In years past, some of us have written blog posts and articles as short as 200 words, and I know of one person who recently told me that she has an article that is 17,000 words long. Truthfully, if you are writing for SEO purposes, there is a happy medium.
For the most part, articles and blog posts should be written using enough words to explain your topic completely and not be filled with fluff. That being said, statistics show that longer posts between 1000 and 2000 words do better on Google because there are more words for Google’s bot to examine and locate for search. If you look at results in a study by serpIQ, average length of content from 1st to 10th position in Google’s SERPs goes down by 400 words. Another factor is domain age which shows that older domains stay afloat better in search if they have longer content.
The biggest reason for writing content that is at minimum 700 to 2000 words per page is that more content is just that much more search opportunities for you. Longer content can hold many more valuable keywords for your customers to find. And we all know that people do not always search for content the way that we assume that they do.
Therefore, if you want to get found, a more in-depth piece has a better chance to do so.
Content is becoming more substantive anyway. The fluff and dross online is still there but it is less effective and reducing in number as well, as readers find it unhelpful and as Google responds to user interactions with content. Over and over, Google is indicating that they are giving higher-quality content a boost and listening to user indicators. If you aim to provide readers with a solution to a problem or an answer to a question, then you are doing the right thing.
It comes down to a simple equation, doesn’t it? Provide your reader/customer with what they are looking for and everyone is happy–you, your customer and Google. So that means while we may need to consider what Google wants, ultimately we are working to please our customer. And that can only be a good thing.
One of the nice things about online content is that it can be upgraded, added to and lengthened. You can consider missing information or provide information that wasn’t available when it was originally written. I have been recently been rewriting some older pages from as far back as 2008, and finding that I can add a lot more content to them than I did when they were first written. Part of the reason is because I am a more knowledgeable person that I was in 2008. Part of it is that I am a better writer. It is kind of refreshing to know that I can offer more to my readers.

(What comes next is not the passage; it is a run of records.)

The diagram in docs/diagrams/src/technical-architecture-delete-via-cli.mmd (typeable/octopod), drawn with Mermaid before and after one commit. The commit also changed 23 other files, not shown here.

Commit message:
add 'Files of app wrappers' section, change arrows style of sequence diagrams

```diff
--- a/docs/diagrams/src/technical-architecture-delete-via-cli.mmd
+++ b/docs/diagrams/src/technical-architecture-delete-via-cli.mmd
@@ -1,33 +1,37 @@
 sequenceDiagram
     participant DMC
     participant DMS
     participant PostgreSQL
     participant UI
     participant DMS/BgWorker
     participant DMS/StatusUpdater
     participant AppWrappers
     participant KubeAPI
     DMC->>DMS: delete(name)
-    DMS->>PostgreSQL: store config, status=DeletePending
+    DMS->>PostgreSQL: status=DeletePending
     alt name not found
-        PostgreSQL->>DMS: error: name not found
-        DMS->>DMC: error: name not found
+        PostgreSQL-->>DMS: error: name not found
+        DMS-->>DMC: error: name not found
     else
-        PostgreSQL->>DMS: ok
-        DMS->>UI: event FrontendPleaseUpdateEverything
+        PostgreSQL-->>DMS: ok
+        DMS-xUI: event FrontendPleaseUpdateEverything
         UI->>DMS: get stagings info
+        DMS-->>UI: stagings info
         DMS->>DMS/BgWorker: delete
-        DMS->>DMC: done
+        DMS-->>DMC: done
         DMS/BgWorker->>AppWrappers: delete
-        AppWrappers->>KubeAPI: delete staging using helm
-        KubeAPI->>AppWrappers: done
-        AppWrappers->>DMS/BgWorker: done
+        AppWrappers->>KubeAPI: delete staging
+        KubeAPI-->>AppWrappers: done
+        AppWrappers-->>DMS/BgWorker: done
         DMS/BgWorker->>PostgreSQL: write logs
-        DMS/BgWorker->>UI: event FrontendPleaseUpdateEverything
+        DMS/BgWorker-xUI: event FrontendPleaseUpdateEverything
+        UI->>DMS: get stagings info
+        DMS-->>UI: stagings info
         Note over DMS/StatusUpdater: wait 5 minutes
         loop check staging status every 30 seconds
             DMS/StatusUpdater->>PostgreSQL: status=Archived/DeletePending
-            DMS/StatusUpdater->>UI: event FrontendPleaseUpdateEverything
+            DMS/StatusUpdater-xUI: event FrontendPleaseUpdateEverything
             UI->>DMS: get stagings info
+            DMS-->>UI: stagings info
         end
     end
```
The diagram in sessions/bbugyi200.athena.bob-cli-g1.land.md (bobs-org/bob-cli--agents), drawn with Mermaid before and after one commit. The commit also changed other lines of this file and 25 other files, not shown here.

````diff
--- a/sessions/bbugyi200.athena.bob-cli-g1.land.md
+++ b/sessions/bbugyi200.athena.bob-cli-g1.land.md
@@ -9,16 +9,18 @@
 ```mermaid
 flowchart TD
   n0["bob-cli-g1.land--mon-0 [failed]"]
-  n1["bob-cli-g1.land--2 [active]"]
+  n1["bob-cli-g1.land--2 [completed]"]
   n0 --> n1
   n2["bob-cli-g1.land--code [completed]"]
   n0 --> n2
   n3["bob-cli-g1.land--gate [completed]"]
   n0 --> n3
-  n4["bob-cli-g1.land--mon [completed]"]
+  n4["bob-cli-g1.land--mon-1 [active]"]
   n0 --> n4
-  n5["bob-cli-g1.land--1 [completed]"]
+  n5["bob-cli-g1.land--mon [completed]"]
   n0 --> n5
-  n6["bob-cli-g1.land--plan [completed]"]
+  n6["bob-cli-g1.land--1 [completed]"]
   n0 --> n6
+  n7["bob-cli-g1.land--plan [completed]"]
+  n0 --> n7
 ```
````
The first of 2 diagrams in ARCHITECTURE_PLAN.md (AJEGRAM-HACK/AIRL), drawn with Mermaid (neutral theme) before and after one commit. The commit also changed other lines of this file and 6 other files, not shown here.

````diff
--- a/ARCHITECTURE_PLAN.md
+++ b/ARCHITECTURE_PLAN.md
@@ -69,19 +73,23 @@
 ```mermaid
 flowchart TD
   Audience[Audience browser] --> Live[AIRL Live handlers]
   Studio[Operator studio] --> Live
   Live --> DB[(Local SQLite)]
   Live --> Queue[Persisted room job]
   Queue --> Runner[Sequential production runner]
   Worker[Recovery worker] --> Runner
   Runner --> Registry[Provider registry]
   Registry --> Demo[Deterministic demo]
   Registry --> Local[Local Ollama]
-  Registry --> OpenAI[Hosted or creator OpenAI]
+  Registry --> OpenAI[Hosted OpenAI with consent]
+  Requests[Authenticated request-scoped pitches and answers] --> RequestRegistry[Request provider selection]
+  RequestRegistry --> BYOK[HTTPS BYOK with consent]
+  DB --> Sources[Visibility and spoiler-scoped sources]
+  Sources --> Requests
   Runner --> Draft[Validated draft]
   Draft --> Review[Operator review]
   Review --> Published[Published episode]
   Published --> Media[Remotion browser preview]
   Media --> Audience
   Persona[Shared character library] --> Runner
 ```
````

Even product pages can be made longer by giving the reader more details about the pieces you are displaying. After all, one of the disadvantages of selling online is that the customer cannot touch and feel the item in question. It is up to you to describe in such a ways that they are interested in ordering it for themselves. The more descriptive words you can use, the more your listing will show up in search and the more the reader will learn about the product. The situation is a win-win-win all the way around.
Recent Posts on Writing Online
Yesterday, Searchmetrics released their whitepaper “Rank Correlations And SEO Ranking Factors Google U.S. 2014” that gives us publishers and marketers a better handle on what Google is doing when it comes to SEO. The paper analyzes trends in SEO and where the business of SEO is heading. It is definitely quite interesting and for anyone […]
As many of you already know, Squidoo is in the process of ending its tenure on the Internet. I wrote one article about this transition already focusing on the community aspect of this news. As you look around Facebook and the rest of the Internet, you can see several other people’s opinions on this topic. […]
With the changes on Google in 2013 including Panda and Hummingbird (finally something that didn’t start with a P), online content used as a marketing tool is starting to change focus. The search engines are becoming more intelligent, able to pick out higher quality content to push to the top, while spammy keyword-stuffed content is […]
I have recently started reading posts from the WriterAccess blog which is written by both staff and contract writers from the site. The most recent post, Graduating from Writing Press Releases for Pennies, resonated quite a bit with me, and I thought that I would talk about the concepts here. I do recommend that you […]
A friend of mine, Paul Duxbury, who is an expert on content marketing, recently referred a very interesting article to me. This article, which I recommend that you read in full, discusses the trends for search marketing in 2014. To boil down the article, the trends are: Mature, relevant and reliable content Detailed, fresh, well-researched […]
My strategy for making money online is changing in 2014. This is because the Internet is constantly changing and my old strategy just doesn’t cut it anymore. As most business people know, if you don’t continue to grow and change, you end up moving backwards. The biggest change I am making with earning from writing […]
As the year 2013 draws to a close and the year 2014 is about to begin, it is once again time to take a look at what transpired during 2013, what we can learn about what happened, and then set our goals for 2014. In my own case, 2013 was not a great year. It […]